Martin, R.D., Brabyn, L. & Potter, M.A. (2010). Sensitivity of GIS-derived terrain variables at multiple scales for modelling stoat (Mustela erminea) activity. Applied Geography.
Permanent Research Commons link: http://hdl.handle.net/10289/4610

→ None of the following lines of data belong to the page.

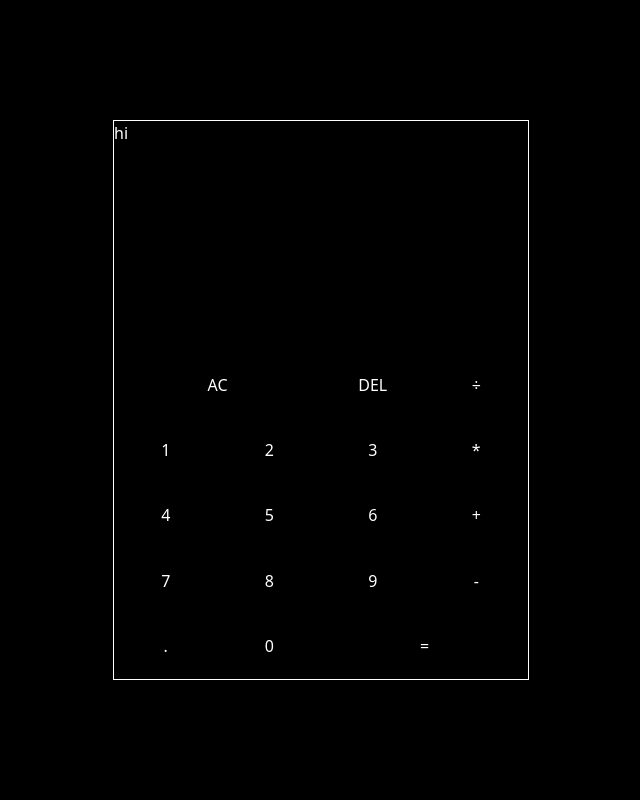
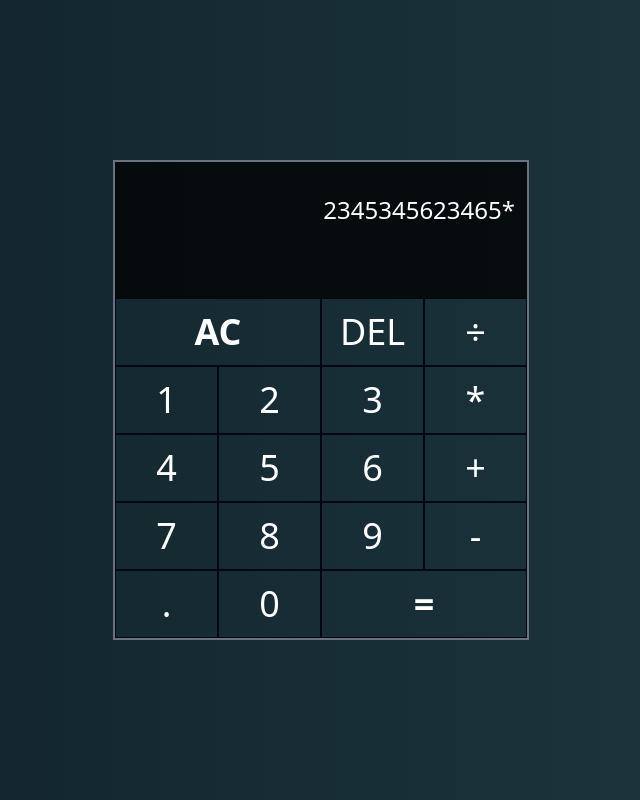
Before and after one commit to thDemon1310/Calculator-in-React, a React (Vite) app: page / in a window 1280 px wide. Shown: the whole page, without its empty margins (319-959 px from the left). Built offline with nearby package versions, Linux system fonts and the light colour scheme.

Commit message:
added style to screen and keys

```diff
--- a/src/App.jsx
+++ b/src/App.jsx
@@ -3,7 +3,7 @@ import Calculator from "./components/calculator/Calculator";
 const App = () => {
   return (
     <>
-      <div className="bg-black w-screen h-screen flex justify-center items-center">
+      <div className="bg-gradient-to-r from-[#0F2027] to-[#203A43] w-screen h-screen flex justify-center items-center">
         <Calculator />
       </div>
     </>
--- a/src/components/calculator/Calculator.jsx
+++ b/src/components/calculator/Calculator.jsx
@@ -3,7 +3,7 @@ import Keypad from "./keypad/Keypad";
 
 const Calculator = () => {
   return (
-    <div className="w-[26rem] h-[35rem] border text-white grid ">
+    <div className="w-[26rem] h-[30rem]  text-white grid grid-rows-[2fr_5fr] border-2 border-gray-500">
       <Screen />
       <Keypad />
     </div>
--- a/src/components/calculator/keypad/Keypad.jsx
+++ b/src/components/calculator/keypad/Keypad.jsx
@@ -22,7 +22,7 @@ const arr = [
 ];
 const Keypad = () => {
   return (
-    <div className="grid grid-cols-4">
+    <div className="grid grid-cols-4  text-4xl">
       {arr.map((symbol) => {
         if (typeof symbol == "string") {
           return <StrBtn btn={symbol} key={arr.indexOf(symbol)} />;
--- a/src/components/calculator/keypad/NumBtn.jsx
+++ b/src/components/calculator/keypad/NumBtn.jsx
@@ -1,5 +1,6 @@
 const NumBtn = ({ btn }) => {
-  return <button> {btn} </button>;
+  return <button
+  className="border border-gray-950  hover:bg-gray-600"> {btn} </button>;
 };
 
 export default NumBtn;
--- a/src/components/calculator/keypad/StrBtn.jsx
+++ b/src/components/calculator/keypad/StrBtn.jsx
@@ -1,6 +1,6 @@
 const StrBtn = ({ btn }) => {
   return (
-    <button className={btn == "AC" || btn == "=" ? "col-span-2" : ""}>
+    <button className={(btn == "AC" || btn == "=" ? "col-span-2 border border-gray-950 font-bold  hover:bg-gray-600" : "border border-gray-950  hover:bg-gray-600")}>
       {btn}
     </button>
   );
--- a/src/components/calculator/screen/Screen.jsx
+++ b/src/components/calculator/screen/Screen.jsx
@@ -1,9 +1,8 @@
 const Screen = () => {
   return (
-    <div className=" ">
-      <div className="previous"></div>
-      <div className="current"></div>
-      hi
+    <div className="bg-[rgba(0,0,0,.75)] flex flex-col overflow-auto justify-around items-end p-3">
+      <div className="previous text-2xl">2345345623465*</div>
+      <div className="current text-4xl break-words break-all"></div>
     </div>
   );
 };
```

This research combines automated Geographical Information Systems (GIS) and iterative logistic regression scripting to data-mine for terrain variables that predict stoat (Mustela erminea) visitation to tracking-stations in a New Zealand indigenous forest and explore the impact of spatial analysis scale on modelling outcomes. Variables such as curvature and density of tracks are dependent on the scale of the analysis window used to compute the values. With automated GIS analysis it is possible to derive a large number of terrain parameters that vary in computational scale. It is common for analysts to make nominal choices regarding the size and type of analysis windows when calculating these derived variables, without testing the statistical validity of that choice. Stoats are a significant pest in New Zealand and threaten extinction for a number of vulnerable native species. Field data on stoat activity, based on footprint tracking tunnels, were used to develop an Akaike Information Criterion (AIC) optimised predictive model applying stepwise model selection. Once the optimal model was determined, the sensitivity of the model to different terrain parameters was tested by systematically substituting each variable and calculating the difference this made to the model equation. The most dominant terrain predictors influencing stoat visitation were proximity to tracks, altitude, northerly and easterly aspect, mean curvature, and topographical position and slope. Proximity to tracks and mean curvature were the most sensitive variables to analysis scale. This paper demonstrates the importance of considering scale in developing predictive models and the need to test many ecologically sensible analysis scales in order to find the best predictive variables. The paper concludes that GIS-based spatial data extraction, combined with automated statistical data mining methods, has an important role in developing accurate animal activity models.